Computers do not necessarily have to perform error-free calculations in order to provide perfect results – they only need to correct their errors in a reliable way. And this will become even more important in the future, when it is hoped that quantum computers will solve some tasks several times faster than conventional PCs with computing processes that are very efficient but also prone to disturbances.
An international team headed by physicists from the University of Stuttgart and the Stuttgart Max Planck Institute for Solid State Research has now found a way to control the quantum system of a diamond with a small number of nitrogen impurities particularly well (see paper in Nature: "Quantum error correction in a solid-state hybrid spin register"). The researchers can thus specifically address quantum bits, i.e. the smallest computing units of a quantum computer, in the diamond and combine several bits to a computing register.
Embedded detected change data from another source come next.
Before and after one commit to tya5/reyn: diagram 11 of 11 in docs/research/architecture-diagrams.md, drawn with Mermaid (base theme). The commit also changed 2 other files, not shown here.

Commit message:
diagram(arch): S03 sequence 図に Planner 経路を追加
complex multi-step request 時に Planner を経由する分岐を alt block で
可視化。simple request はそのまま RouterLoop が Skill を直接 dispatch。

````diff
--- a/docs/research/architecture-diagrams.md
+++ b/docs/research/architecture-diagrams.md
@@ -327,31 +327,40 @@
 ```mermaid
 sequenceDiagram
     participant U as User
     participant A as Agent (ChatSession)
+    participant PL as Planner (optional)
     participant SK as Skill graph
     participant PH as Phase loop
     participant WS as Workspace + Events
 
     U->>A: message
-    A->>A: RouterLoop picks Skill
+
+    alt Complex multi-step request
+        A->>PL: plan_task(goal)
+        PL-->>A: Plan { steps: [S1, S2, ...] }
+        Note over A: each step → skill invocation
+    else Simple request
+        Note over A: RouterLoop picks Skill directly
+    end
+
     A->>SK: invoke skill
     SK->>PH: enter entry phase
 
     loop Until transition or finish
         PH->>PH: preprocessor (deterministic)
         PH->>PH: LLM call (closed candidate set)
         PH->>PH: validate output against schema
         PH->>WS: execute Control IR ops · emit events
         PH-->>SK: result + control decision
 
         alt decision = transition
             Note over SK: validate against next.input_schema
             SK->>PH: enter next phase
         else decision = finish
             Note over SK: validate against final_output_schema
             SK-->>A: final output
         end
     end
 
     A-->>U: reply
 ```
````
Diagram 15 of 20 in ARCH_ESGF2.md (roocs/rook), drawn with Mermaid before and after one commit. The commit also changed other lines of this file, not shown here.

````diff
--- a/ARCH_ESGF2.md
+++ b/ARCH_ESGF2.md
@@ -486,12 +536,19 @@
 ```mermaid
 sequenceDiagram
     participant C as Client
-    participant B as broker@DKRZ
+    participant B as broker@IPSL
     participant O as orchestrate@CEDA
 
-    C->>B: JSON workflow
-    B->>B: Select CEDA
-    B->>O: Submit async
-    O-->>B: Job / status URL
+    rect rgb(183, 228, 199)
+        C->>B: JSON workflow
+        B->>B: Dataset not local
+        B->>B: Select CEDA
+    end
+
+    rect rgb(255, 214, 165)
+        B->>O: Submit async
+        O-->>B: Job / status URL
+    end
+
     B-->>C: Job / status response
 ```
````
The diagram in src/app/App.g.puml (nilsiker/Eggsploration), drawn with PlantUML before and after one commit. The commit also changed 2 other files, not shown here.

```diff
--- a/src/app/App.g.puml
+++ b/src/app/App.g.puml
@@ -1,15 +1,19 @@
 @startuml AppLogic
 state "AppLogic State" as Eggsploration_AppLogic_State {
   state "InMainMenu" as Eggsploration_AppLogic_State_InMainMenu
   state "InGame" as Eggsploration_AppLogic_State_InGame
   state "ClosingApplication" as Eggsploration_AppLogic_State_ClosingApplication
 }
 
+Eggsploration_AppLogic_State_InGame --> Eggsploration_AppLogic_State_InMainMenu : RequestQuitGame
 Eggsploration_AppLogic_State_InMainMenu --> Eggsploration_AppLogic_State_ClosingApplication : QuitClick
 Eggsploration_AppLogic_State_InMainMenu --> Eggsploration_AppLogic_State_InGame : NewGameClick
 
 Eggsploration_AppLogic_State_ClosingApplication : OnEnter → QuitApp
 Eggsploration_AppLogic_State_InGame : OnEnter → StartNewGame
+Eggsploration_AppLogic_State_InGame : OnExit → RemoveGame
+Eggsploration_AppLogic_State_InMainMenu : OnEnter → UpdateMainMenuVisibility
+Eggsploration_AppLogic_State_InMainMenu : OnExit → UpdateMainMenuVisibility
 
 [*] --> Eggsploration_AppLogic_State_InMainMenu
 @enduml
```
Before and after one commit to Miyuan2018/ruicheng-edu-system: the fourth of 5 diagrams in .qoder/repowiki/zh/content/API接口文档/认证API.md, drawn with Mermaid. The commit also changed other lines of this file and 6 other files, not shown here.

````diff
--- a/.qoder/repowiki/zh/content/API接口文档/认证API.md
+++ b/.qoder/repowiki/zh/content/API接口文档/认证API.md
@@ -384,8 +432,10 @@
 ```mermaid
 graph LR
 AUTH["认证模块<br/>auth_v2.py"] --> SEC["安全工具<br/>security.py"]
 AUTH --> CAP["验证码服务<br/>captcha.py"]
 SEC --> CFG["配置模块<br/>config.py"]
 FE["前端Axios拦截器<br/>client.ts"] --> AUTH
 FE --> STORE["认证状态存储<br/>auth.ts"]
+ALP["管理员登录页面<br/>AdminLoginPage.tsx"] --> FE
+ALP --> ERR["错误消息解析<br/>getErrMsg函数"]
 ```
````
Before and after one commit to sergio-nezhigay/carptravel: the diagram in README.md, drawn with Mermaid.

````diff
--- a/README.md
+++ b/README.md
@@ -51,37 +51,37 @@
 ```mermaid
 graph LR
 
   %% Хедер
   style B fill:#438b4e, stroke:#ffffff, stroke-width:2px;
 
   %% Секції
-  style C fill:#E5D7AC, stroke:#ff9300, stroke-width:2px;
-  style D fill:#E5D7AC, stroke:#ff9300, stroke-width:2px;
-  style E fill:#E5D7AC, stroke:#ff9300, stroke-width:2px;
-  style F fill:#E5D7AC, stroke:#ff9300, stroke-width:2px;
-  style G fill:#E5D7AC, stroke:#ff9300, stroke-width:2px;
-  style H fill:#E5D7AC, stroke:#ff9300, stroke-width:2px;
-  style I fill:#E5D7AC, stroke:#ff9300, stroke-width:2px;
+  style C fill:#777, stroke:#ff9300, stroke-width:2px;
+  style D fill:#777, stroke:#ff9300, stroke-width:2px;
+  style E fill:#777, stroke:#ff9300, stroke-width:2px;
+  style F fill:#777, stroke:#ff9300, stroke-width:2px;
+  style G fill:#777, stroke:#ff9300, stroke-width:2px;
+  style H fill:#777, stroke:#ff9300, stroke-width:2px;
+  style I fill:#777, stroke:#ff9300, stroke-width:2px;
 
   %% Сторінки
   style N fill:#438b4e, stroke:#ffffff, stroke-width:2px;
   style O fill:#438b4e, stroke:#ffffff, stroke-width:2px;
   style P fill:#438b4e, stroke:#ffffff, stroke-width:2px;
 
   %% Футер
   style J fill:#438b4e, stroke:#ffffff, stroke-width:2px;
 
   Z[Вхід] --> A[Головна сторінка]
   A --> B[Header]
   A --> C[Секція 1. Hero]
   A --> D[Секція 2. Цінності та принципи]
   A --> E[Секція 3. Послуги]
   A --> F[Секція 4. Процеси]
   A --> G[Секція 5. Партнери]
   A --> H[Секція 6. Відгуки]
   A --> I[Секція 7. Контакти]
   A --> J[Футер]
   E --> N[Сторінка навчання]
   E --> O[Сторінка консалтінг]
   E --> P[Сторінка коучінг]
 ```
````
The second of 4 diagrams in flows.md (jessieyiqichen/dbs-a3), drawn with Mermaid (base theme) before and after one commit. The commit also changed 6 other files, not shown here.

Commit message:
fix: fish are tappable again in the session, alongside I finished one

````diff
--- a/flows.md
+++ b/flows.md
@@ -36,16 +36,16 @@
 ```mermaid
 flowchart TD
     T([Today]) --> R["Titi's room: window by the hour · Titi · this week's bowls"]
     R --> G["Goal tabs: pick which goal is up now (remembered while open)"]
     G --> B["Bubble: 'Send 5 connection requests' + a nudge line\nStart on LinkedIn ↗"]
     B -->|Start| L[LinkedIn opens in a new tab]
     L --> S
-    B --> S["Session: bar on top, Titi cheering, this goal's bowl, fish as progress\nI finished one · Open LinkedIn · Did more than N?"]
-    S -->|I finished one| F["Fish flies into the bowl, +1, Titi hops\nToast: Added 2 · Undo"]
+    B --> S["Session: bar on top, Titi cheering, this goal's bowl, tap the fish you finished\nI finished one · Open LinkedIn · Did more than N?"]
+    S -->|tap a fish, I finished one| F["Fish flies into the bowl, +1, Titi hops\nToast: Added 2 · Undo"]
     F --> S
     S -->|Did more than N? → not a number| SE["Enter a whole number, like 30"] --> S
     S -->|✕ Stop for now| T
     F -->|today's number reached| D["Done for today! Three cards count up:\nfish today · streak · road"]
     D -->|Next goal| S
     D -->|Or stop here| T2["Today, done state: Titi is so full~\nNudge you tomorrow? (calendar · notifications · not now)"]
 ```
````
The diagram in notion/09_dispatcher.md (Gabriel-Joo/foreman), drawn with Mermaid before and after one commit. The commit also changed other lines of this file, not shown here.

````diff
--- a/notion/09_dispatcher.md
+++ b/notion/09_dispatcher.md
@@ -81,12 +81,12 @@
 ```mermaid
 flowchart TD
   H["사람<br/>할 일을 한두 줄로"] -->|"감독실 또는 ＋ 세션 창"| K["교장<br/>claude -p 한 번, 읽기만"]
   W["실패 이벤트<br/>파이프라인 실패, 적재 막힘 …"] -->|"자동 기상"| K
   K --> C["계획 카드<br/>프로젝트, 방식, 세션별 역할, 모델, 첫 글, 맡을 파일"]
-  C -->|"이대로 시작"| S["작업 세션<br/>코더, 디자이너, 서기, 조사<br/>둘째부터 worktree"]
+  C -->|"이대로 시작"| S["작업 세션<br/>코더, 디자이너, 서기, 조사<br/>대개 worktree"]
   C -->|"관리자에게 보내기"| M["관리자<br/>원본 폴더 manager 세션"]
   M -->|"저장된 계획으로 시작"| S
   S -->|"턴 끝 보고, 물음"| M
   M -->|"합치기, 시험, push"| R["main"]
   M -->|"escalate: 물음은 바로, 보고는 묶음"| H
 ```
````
They use the new degree of control for a logic operation, which is essential for a quantum computer, and for error correction.